## Try it
Give back every line of the material exactly, as it appears below.

## Dataset entries
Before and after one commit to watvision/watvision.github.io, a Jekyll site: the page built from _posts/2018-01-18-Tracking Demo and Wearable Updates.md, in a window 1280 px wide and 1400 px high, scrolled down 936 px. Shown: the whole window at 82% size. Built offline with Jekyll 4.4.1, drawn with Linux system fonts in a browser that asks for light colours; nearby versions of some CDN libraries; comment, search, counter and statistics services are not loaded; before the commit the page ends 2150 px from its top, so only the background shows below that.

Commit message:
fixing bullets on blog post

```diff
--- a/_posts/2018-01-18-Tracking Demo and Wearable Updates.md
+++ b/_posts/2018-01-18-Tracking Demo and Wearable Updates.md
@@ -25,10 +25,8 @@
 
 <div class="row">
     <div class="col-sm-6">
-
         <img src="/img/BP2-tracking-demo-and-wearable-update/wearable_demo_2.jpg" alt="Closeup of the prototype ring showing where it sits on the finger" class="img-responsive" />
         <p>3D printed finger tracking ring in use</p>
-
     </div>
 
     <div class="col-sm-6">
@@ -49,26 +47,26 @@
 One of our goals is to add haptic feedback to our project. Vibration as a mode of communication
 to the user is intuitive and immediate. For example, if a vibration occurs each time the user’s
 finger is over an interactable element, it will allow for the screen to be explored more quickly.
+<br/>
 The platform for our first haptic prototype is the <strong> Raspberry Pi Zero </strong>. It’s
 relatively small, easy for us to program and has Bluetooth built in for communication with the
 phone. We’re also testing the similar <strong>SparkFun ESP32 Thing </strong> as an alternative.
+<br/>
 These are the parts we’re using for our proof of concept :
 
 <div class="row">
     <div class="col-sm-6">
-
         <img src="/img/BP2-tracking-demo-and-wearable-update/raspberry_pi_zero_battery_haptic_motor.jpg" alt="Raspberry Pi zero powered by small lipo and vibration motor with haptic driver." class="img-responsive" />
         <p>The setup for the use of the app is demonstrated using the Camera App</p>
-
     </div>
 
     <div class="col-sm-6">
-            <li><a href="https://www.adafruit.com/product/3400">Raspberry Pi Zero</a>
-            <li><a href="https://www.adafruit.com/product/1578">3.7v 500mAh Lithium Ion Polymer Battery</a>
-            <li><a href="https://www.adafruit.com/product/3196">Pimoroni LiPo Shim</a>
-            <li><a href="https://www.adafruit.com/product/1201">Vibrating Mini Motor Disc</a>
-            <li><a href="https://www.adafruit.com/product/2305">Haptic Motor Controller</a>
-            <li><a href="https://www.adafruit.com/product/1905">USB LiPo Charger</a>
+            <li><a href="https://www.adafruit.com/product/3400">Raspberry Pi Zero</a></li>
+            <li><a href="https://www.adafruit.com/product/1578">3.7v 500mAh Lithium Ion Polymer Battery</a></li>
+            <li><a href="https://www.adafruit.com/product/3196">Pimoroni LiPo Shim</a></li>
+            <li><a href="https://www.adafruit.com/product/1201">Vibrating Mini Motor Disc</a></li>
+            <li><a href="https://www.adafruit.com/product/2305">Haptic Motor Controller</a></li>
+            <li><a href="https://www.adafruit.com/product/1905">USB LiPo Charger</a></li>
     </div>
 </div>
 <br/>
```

## Solution to this problem
Before and after one commit to watvision/watvision.github.io, a Jekyll site: the page built from _posts/2018-01-18-Tracking Demo and Wearable Updates.md, in a window 1280 px wide and 1400 px high, scrolled down 936 px. Shown: the whole window at 82% size. Built offline with Jekyll 4.4.1, drawn with Linux system fonts in a browser that asks for light colours; nearby versions of some CDN libraries; comment, search, counter and statistics services are not loaded; before the commit the page ends 2150 px from its top, so only the background shows below that.

Commit message:
fixing bullets on blog post

```diff
--- a/_posts/2018-01-18-Tracking Demo and Wearable Updates.md
+++ b/_posts/2018-01-18-Tracking Demo and Wearable Updates.md
@@ -25,10 +25,8 @@
 
 <div class="row">
     <div class="col-sm-6">
-
         <img src="/img/BP2-tracking-demo-and-wearable-update/wearable_demo_2.jpg" alt="Closeup of the prototype ring showing where it sits on the finger" class="img-responsive" />
         <p>3D printed finger tracking ring in use</p>
-
     </div>
 
     <div class="col-sm-6">
@@ -49,26 +47,26 @@
 One of our goals is to add haptic feedback to our project. Vibration as a mode of communication
 to the user is intuitive and immediate. For example, if a vibration occurs each time the user’s
 finger is over an interactable element, it will allow for the screen to be explored more quickly.
+<br/>
 The platform for our first haptic prototype is the <strong> Raspberry Pi Zero </strong>. It’s
 relatively small, easy for us to program and has Bluetooth built in for communication with the
 phone. We’re also testing the similar <strong>SparkFun ESP32 Thing </strong> as an alternative.
+<br/>
 These are the parts we’re using for our proof of concept :
 
 <div class="row">
     <div class="col-sm-6">
-
         <img src="/img/BP2-tracking-demo-and-wearable-update/raspberry_pi_zero_battery_haptic_motor.jpg" alt="Raspberry Pi zero powered by small lipo and vibration motor with haptic driver." class="img-responsive" />
         <p>The setup for the use of the app is demonstrated using the Camera App</p>
-
     </div>
 
     <div class="col-sm-6">
-            <li><a href="https://www.adafruit.com/product/3400">Raspberry Pi Zero</a>
-            <li><a href="https://www.adafruit.com/product/1578">3.7v 500mAh Lithium Ion Polymer Battery</a>
-            <li><a href="https://www.adafruit.com/product/3196">Pimoroni LiPo Shim</a>
-            <li><a href="https://www.adafruit.com/product/1201">Vibrating Mini Motor Disc</a>
-            <li><a href="https://www.adafruit.com/product/2305">Haptic Motor Controller</a>
-            <li><a href="https://www.adafruit.com/product/1905">USB LiPo Charger</a>
+            <li><a href="https://www.adafruit.com/product/3400">Raspberry Pi Zero</a></li>
+            <li><a href="https://www.adafruit.com/product/1578">3.7v 500mAh Lithium Ion Polymer Battery</a></li>
+            <li><a href="https://www.adafruit.com/product/3196">Pimoroni LiPo Shim</a></li>
+            <li><a href="https://www.adafruit.com/product/1201">Vibrating Mini Motor Disc</a></li>
+            <li><a href="https://www.adafruit.com/product/2305">Haptic Motor Controller</a></li>
+            <li><a href="https://www.adafruit.com/product/1905">USB LiPo Charger</a></li>
     </div>
 </div>
 <br/>
```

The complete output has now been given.